Nevertheless, there is one point on which everyone agrees. A vibration dampener ensures that the sound of the string is reduced when it comes into contact with the ball. In fact, the noise decreases because the individual strings of the racket no longer vibrate as strongly.

What are the Different Types of Dampeners?

Nowadays there are dampeners in a wide variety of shapes and colours. Basically they can be divided into two categories:

Round Dampeners

You will see the round version on most tennis rackets. These dampeners are very popular because they are relatively easy to use.

They are also very light, so the balance point of your racquet is not affected. The disadvantage of these dampeners, however, is that they sometimes detach from the strings and then fall out.

Long Dampeners

If the round dampeners are too small for you, you can also choose an elongated model. The shape is similar to a strip or a worm. They have the advantage that they are attached to up to 10 strings and therefore do not fall out so quickly.

Additionally they absorb the vibrations of the strings more strongly. Note that these dampeners often have a higher weight and could make your racket more head heavy.

Where Do I Place a Dampener?

The position of the dampener is determined by the ITF. According to the rules you are only allowed to place it in the area where no strings cross. This means that you can only place it on the outer long or cross strings. In the diagram this is the area marked in blue.

However, we recommend that you place it in the middle of the lowest cross-string of your racket. This is the best position.

How Do I Attach the Dampener to the Racket?
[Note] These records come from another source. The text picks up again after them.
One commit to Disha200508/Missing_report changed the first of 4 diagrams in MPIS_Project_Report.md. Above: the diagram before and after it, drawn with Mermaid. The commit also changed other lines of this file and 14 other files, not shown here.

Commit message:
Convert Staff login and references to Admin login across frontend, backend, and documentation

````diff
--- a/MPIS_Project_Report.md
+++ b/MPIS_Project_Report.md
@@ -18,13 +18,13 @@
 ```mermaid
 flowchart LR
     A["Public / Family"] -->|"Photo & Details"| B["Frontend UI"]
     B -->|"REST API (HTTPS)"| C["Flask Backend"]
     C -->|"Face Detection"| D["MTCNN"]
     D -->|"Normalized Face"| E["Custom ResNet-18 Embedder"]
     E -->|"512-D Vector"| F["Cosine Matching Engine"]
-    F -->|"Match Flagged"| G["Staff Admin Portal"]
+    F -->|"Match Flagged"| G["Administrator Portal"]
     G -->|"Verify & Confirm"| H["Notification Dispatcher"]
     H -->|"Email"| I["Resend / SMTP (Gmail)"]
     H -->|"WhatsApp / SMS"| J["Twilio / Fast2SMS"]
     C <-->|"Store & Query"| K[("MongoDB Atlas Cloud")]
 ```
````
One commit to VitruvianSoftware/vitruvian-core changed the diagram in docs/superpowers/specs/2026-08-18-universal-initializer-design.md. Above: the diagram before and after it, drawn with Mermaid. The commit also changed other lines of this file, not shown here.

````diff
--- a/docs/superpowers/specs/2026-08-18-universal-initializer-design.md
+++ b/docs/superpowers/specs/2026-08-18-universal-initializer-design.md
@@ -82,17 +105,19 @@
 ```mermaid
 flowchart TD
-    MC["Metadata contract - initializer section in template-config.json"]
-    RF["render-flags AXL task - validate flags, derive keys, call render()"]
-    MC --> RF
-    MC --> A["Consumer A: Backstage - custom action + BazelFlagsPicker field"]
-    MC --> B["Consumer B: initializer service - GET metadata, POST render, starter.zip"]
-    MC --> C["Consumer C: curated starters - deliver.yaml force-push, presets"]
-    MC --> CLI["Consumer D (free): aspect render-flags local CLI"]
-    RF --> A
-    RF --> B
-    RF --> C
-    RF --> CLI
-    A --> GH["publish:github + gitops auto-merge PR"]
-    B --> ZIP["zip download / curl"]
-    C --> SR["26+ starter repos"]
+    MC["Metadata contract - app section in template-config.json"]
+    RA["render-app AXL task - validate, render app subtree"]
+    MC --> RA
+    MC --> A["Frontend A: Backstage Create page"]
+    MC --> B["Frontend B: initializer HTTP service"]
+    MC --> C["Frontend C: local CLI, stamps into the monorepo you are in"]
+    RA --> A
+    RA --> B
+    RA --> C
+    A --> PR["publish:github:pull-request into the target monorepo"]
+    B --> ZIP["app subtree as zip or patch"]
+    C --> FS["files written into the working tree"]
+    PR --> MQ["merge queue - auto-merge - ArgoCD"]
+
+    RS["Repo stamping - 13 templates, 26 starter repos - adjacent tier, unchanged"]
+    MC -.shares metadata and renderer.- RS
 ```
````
In the first step, look at the string pattern of your racket. In general: The more open the string pattern is, the easier it is to mount the dampener.

If you want to install a round dampener, you put it with the notch in one of the two middle main strings at the throat of the racket. Then pull the second string in the opposite direction until the dampener snaps into place. Finally, you push it upwards until the first cross string is reached.
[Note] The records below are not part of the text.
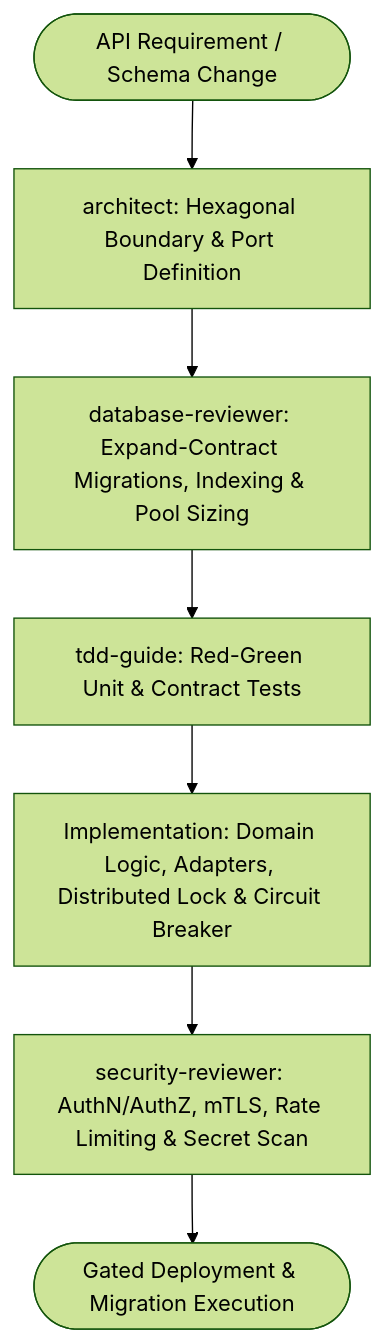
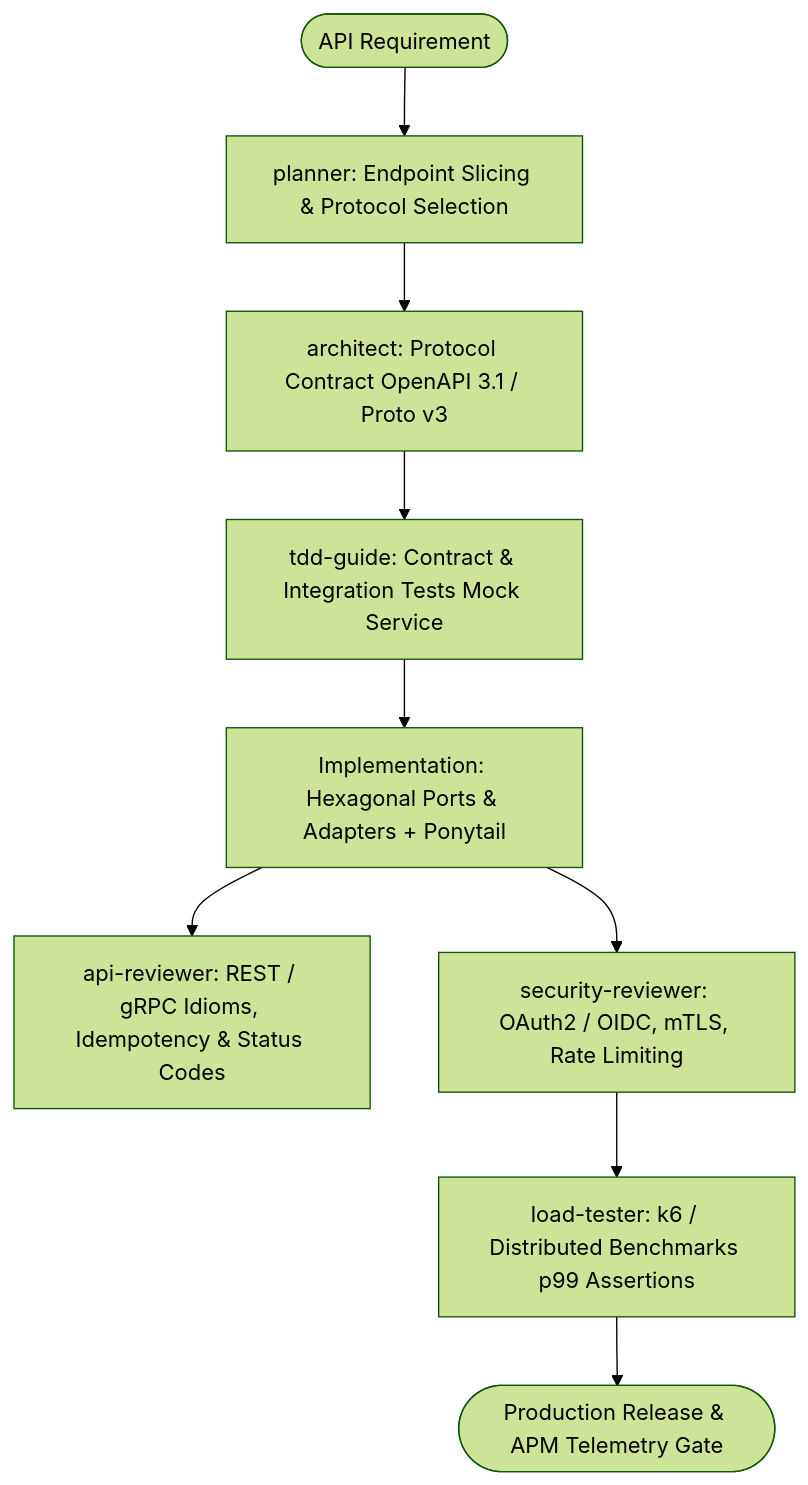
One commit to lengoctuong2005/vibe-rules-hub changed the diagram in workflows/enterprise-api-suite.md. Above: the diagram before and after it, drawn with Mermaid (forest theme). The commit also changed other lines of this file and 26 other files, not shown here.

Commit message:
feat(suites): expand master suites with production engineering blueprints and restore lossless skills

````diff
--- a/workflows/enterprise-api-suite.md
+++ b/workflows/enterprise-api-suite.md
@@ -24,9 +23,11 @@
 ```mermaid
 graph TD
-    APIReq([API Requirement / Schema Change]) --> Architect[architect: Hexagonal Boundary & Port Definition]
-    Architect --> DBReviewer[database-reviewer: Expand-Contract Migrations, Indexing & Pool Sizing]
-    DBReviewer --> TDD[tdd-guide: Red-Green Unit & Contract Tests]
-    TDD --> Implementer[Implementation: Domain Logic, Adapters, Distributed Lock & Circuit Breaker]
-    Implementer --> SecReviewer[security-reviewer: AuthN/AuthZ, mTLS, Rate Limiting & Secret Scan]
-    SecReviewer --> Ship([Gated Deployment & Migration Execution])
+    Spec([API Requirement]) --> Planner[planner: Endpoint Slicing & Protocol Selection]
+    Planner --> Architect[architect: Protocol Contract OpenAPI 3.1 / Proto v3]
+    Architect --> TDD[tdd-guide: Contract & Integration Tests Mock Service]
+    TDD --> Implementer[Implementation: Hexagonal Ports & Adapters + Ponytail]
+    Implementer --> ApiReviewer[api-reviewer: REST / gRPC Idioms, Idempotency & Status Codes]
+    Implementer --> SecReviewer[security-reviewer: OAuth2 / OIDC, mTLS, Rate Limiting]
+    SecReviewer --> LoadTester[load-tester: k6 / Distributed Benchmarks p99 Assertions]
+    LoadTester --> Release([Production Release & APM Telemetry Gate])
 ```
````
With an long model, you look at the 10 middle main strings of your racket. You will notice that these dampeners have a hook at each end.

So you take one end and hook it to one of the outer strings. Now you pull the dampener alternately over and under the strings up to the outermost string. Finally, attach the other hook there.

Do I Need a Dampener?

Whether a damper is useful for you depends on your own preferences. If the sound of the strings disturbs you while playing, it is a good solution. Otherwise it offers you no further advantages. The best thing to do is to test it once to see if you need one.